Indeed, if anything stopped Angel Witch from becoming a household name like other NWOBHM era bands, it was the fact that they couldn’t keep their shit straight. Guitarist and vocalist Kevin Heybourne did his best, but a simple glance at the band’s Wikipedia entry reveals a “past members” list long enough to make heads explode.

So now, As Above, So Below emerges as the band’s fifth studio record. It is their first album in 14 years and their first since their debut to feature Heybourne back in the vocal position.

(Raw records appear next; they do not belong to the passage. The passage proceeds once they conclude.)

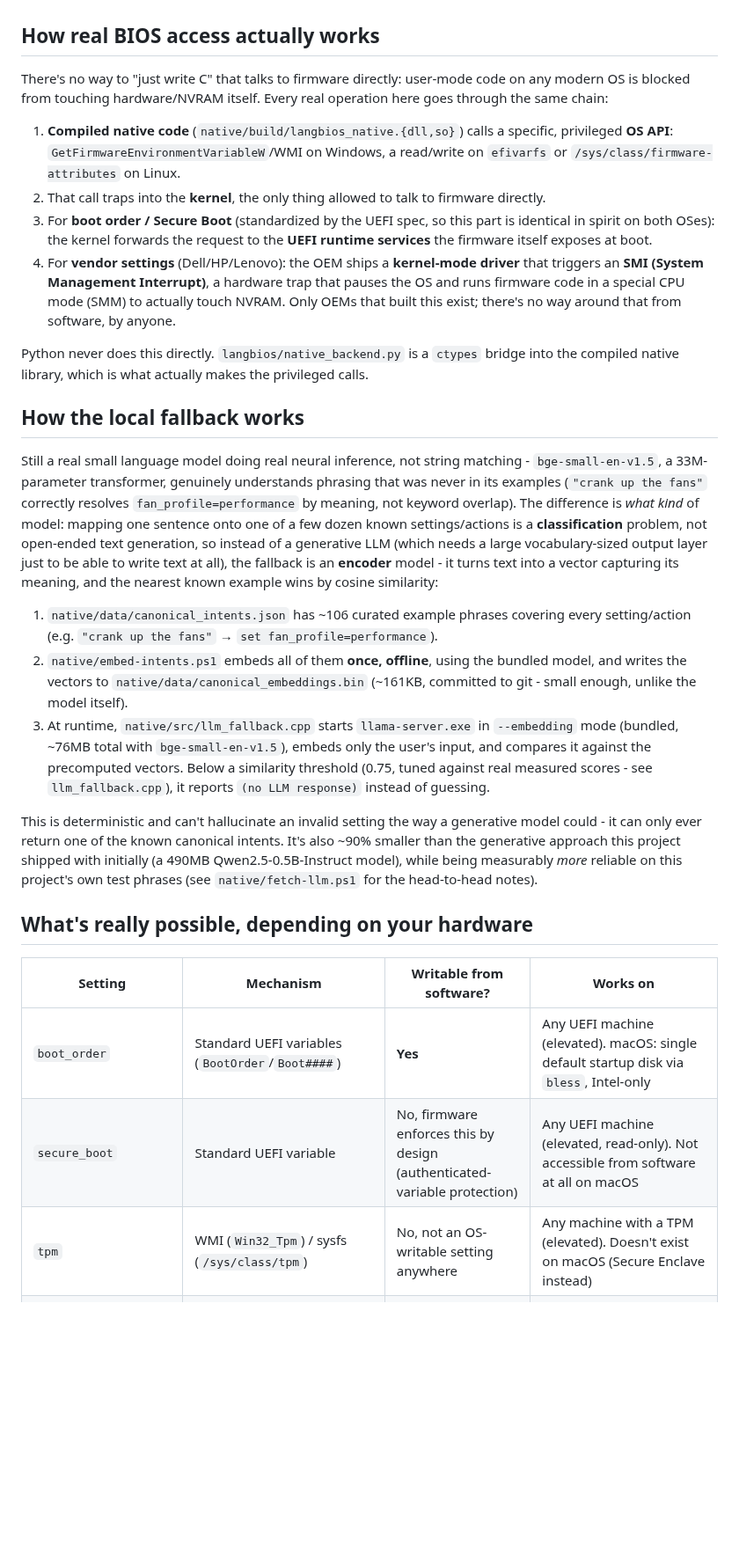
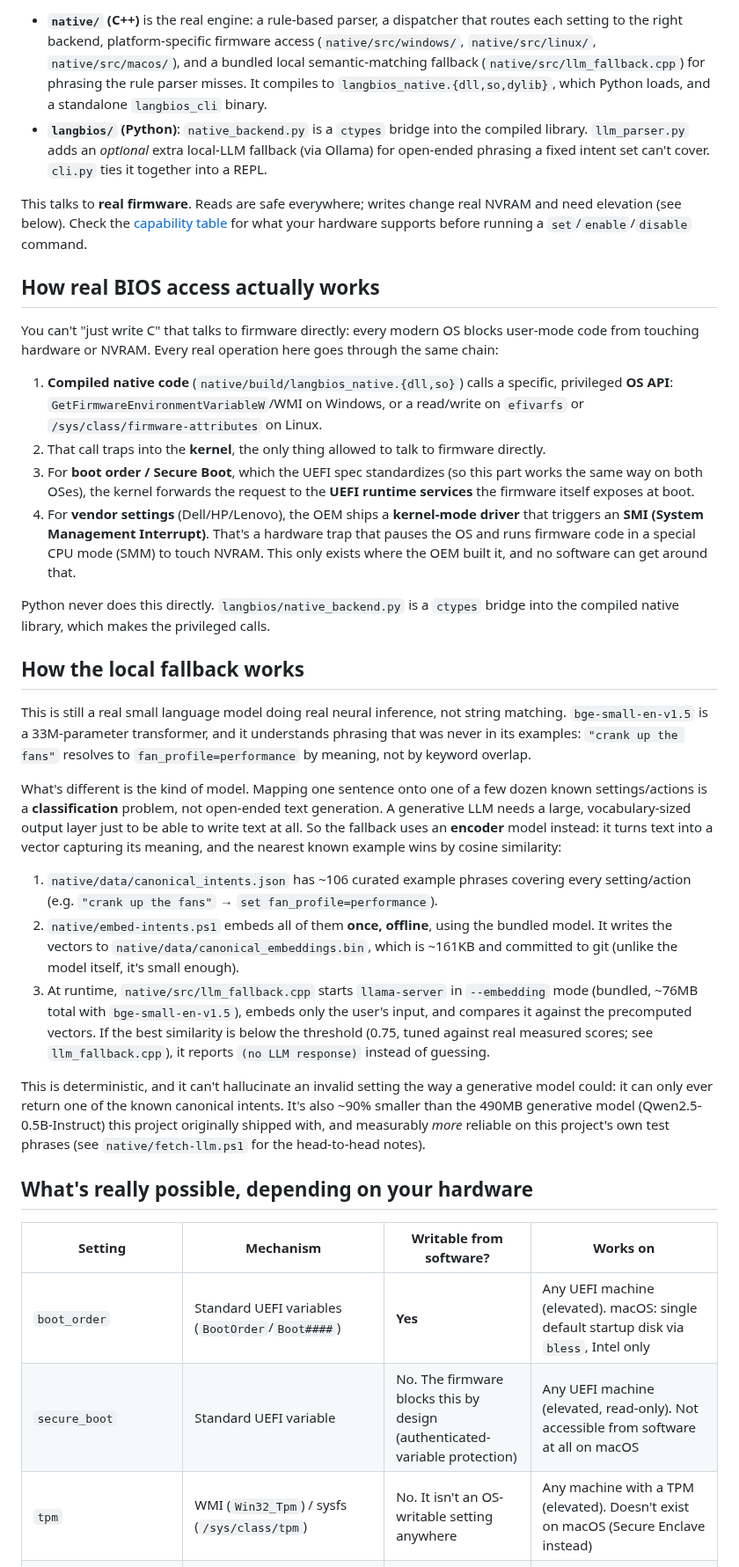
Before and after one commit to LAKSHYAJAIN16/LangBIOS, a Markdown page: README.md, the part around one of its changes. Shown at 88% size. GitHub-like rendering; blank space fills up the shorter version.

```diff
--- a/README.md
+++ b/README.md
@@ -55,30 +109,36 @@ Optional local LLM fallback for phrasing the rule-parser doesn't recognize: inst
+- **`native/` (C++)** is the real engine: a rule-based parser, a dispatcher that routes each setting to the right backend, platform-specific firmware access (`native/src/windows/`, `native/src/linux/`, `native/src/macos/`), and a bundled local semantic-matching fallback (`native/src/llm_fallback.cpp`) for phrasing the rule parser misses. It compiles to `langbios_native.{dll,so,dylib}`, which Python loads, and a standalone `langbios_cli` binary.
+- **`langbios/` (Python)**: `native_backend.py` is a `ctypes` bridge into the compiled library. `llm_parser.py` adds an *optional* extra local-LLM fallback (via Ollama) for open-ended phrasing a fixed intent set can't cover. `cli.py` ties it together into a REPL.
+
+This talks to **real firmware**. Reads are safe everywhere; writes change real NVRAM and need elevation (see below). Check the [capability table](#whats-really-possible-depending-on-your-hardware) for what your hardware supports before running a `set`/`enable`/`disable` command.
 
 ## How real BIOS access actually works
 
-There's no way to "just write C" that talks to firmware directly: user-mode code on any modern OS is blocked from touching hardware/NVRAM itself. Every real operation here goes through the same chain:
+You can't "just write C" that talks to firmware directly: every modern OS blocks user-mode code from touching hardware or NVRAM. Every real operation here goes through the same chain:
 
-1. **Compiled native code** (`native/build/langbios_native.{dll,so}`) calls a specific, privileged **OS API**: `GetFirmwareEnvironmentVariableW`/WMI on Windows, a read/write on `efivarfs` or `/sys/class/firmware-attributes` on Linux.
+1. **Compiled native code** (`native/build/langbios_native.{dll,so}`) calls a specific, privileged **OS API**: `GetFirmwareEnvironmentVariableW`/WMI on Windows, or a read/write on `efivarfs` or `/sys/class/firmware-attributes` on Linux.
 2. That call traps into the **kernel**, the only thing allowed to talk to firmware directly.
-3. For **boot order / Secure Boot** (standardized by the UEFI spec, so this part is identical in spirit on both OSes): the kernel forwards the request to the **UEFI runtime services** the firmware itself exposes at boot.
-4. For **vendor settings** (Dell/HP/Lenovo): the OEM ships a **kernel-mode driver** that triggers an **SMI (System Management Interrupt)**, a hardware trap that pauses the OS and runs firmware code in a special CPU mode (SMM) to actually touch NVRAM. Only OEMs that built this exist; there's no way around that from software, by anyone.
+3. For **boot order / Secure Boot**, which the UEFI spec standardizes (so this part works the same way on both OSes), the kernel forwards the request to the **UEFI runtime services** the firmware itself exposes at boot.
+4. For **vendor settings** (Dell/HP/Lenovo), the OEM ships a **kernel-mode driver** that triggers an **SMI (System Management Interrupt)**. That's a hardware trap that pauses the OS and runs firmware code in a special CPU mode (SMM) to touch NVRAM. This only exists where the OEM built it, and no software can get around that.
 
-Python never does this directly. `langbios/native_backend.py` is a `ctypes` bridge into the compiled native library, which is what actually makes the privileged calls.
+Python never does this directly. `langbios/native_backend.py` is a `ctypes` bridge into the compiled native library, which makes the privileged calls.
 
 ## How the local fallback works
 
-Still a real small language model doing real neural inference, not string matching - `bge-small-en-v1.5`, a 33M-parameter transformer, genuinely understands phrasing that was never in its examples (`"crank up the fans"` correctly resolves `fan_profile=performance` by meaning, not keyword overlap). The difference is *what kind* of model: mapping one sentence onto one of a few dozen known settings/actions is a **classification** problem, not open-ended text generation, so instead of a generative LLM (which needs a large vocabulary-sized output layer just to be able to write text at all), the fallback is an **encoder** model - it turns text into a vector capturing its meaning, and the nearest known example wins by cosine similarity:
+This is still a real small language model doing real neural inference, not string matching. `bge-small-en-v1.5` is a 33M-parameter transformer, and it understands phrasing that was never in its examples: `"crank up the fans"` resolves to `fan_profile=performance` by meaning, not by keyword overlap.
+
+What's different is the kind of model. Mapping one sentence onto one of a few dozen known settings/actions is a **classification** problem, not open-ended text generation. A generative LLM needs a large, vocabulary-sized output layer just to be able to write text at all. So the fallback uses an **encoder** model instead: it turns text into a vector capturing its meaning, and the nearest known example wins by cosine similarity:
 
 1. `native/data/canonical_intents.json` has ~106 curated example phrases covering every setting/action (e.g. `"crank up the fans"` → `set fan_profile=performance`).
-2. `native/embed-intents.ps1` embeds all of them **once, offline**, using the bundled model, and writes the vectors to `native/data/canonical_embeddings.bin` (~161KB, committed to git - small enough, unlike the model itself).
-3. At runtime, `native/src/llm_fallback.cpp` starts `llama-server.exe` in `--embedding` mode (bundled, ~76MB total with `bge-small-en-v1.5`), embeds only the user's input, and compares it against the precomputed vectors. Below a similarity threshold (0.75, tuned against real measured scores - see `llm_fallback.cpp`), it reports `(no LLM response)` instead of guessing.
+2. `native/embed-intents.ps1` embeds all of them **once, offline**, using the bundled model. It writes the vectors to `native/data/canonical_embeddings.bin`, which is ~161KB and committed to git (unlike the model itself, it's small enough).
+3. At runtime, `native/src/llm_fallback.cpp` starts `llama-server` in `--embedding` mode (bundled, ~76MB total with `bge-small-en-v1.5`), embeds only the user's input, and compares it against the precomputed vectors. If the best similarity is below the threshold (0.75, tuned against real measured scores; see `llm_fallback.cpp`), it reports `(no LLM response)` instead of guessing.
 
-This is deterministic and can't hallucinate an invalid setting the way a generative model could - it can only ever return one of the known canonical intents. It's also ~90% smaller than the generative approach this project shipped with initially (a 490MB Qwen2.5-0.5B-Instruct model), while being measurably *more* reliable on this project's own test phrases (see `native/fetch-llm.ps1` for the head-to-head notes).
+This is deterministic, and it can't hallucinate an invalid setting the way a generative model could: it can only ever return one of the known canonical intents. It's also ~90% smaller than the 490MB generative model (Qwen2.5-0.5B-Instruct) this project originally shipped with, and measurably *more* reliable on this project's own test phrases (see `native/fetch-llm.ps1` for the head-to-head notes).
 
 ## What's really possible, depending on your hardware
 
 | Setting | Mechanism | Writable from software? | Works on |
 |---|---|---|---|
-| `boot_order` | Standard UEFI variables (`BootOrder`/`Boot####`) | **Yes** | Any UEFI machine (elevated). macOS: single default startup disk via `bless`, Intel-only |
-| `secure_boot` | Standard UEFI variable | No, firmware enforces this by design (authenticated-variable protection) | Any UEFI machine (elevated, read-only). Not accessible from software at all on macOS |
-| `tpm` | WMI (`Win32_Tpm`) / sysfs (`/sys/class/tpm`) | No, not an OS-writable setting anywhere | Any machine with a TPM (elevated). Doesn't exist on macOS (Secure Enclave instead) |
+| `boot_order` | Standard UEFI variables (`BootOrder`/`Boot####`) | **Yes** | Any UEFI machine (elevated). macOS: single default startup disk via `bless`, Intel only |
+| `secure_boot` | Standard UEFI variable | No. The firmware blocks this by design (authenticated-variable protection) | Any UEFI machine (elevated, read-only). Not accessible from software at all on macOS |
+| `tpm` | WMI (`Win32_Tpm`) / sysfs (`/sys/class/tpm`) | No. It isn't an OS-writable setting anywhere | Any machine with a TPM (elevated). Doesn't exist on macOS (Secure Enclave instead) |
 | `virtualization`, `fan_profile`, `power_profile`, `cpu_turbo`, `fast_boot`, `xmp` | Vendor WMI classes (Windows) / `/sys/class/firmware-attributes` (Linux) | Yes, **only if** the vendor stack is present | Dell / HP / Lenovo (Windows: their own WMI driver; Linux: `dell-wmi-sysman`/`think-lmi`/`hp-wmi` kernel module). No vendor interface exists on macOS at all |
```
Also changed, not shown: other parts of README.md (+95 -45 lines), docs-site/README.md (+8 -30 lines), docs/badges.md (added, +23 -0 lines), docs/images/cli-session.png (added), docs/images/docs-site.png (added), docs/images/honest-refusals.png (added).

A lot has changed since Angel Witch, of course. As Above, So Below is a touch on the sluggish side, but that’s not necessarily a bad thing. Expecting this to be the same act as they were in 1980 is a touch on the naïve side.

What As Above, So Below seems to be is an attempt to meld the demons of the past with what’s left in the present. It is an exceptionally modern record in a lot of ways, with smooth production values and a relatively glossy feel. It doesn’t have the frenzied insanity of the band’s earlier work, but it’s not a desperate grasp at the ring either.

The record is filled with mid-paced jams and sludgy rock segments for the most part, with “The Horla” perhaps the best of the bunch. It is a pretty spacious tune ad Heybourne’s vocals are a perfect fit, punching up in the right spots as the band unleashes some nifty power on the chorus. Drummer Andrew Prestidge gets to toy with some hefty fills as the track plods along.

“Guillotine” is a nice trip back in time. It opens with a nice chugging riff and splashes to life as a sort of homage to the late 1970s. Once again, Prestidge’s work keeps the track honest. Heybourne seems to unleash the inner demons a little more, too.

As Above, So Below is a pretty damn satisfying record. It doesn’t recapture the lightning in the bottle that was the NWOBHM era, but what could? Angel Witch manages to give us a glimpse of what could have been, if only for a little while, and that makes for some sweet sounds in the headphones indeed.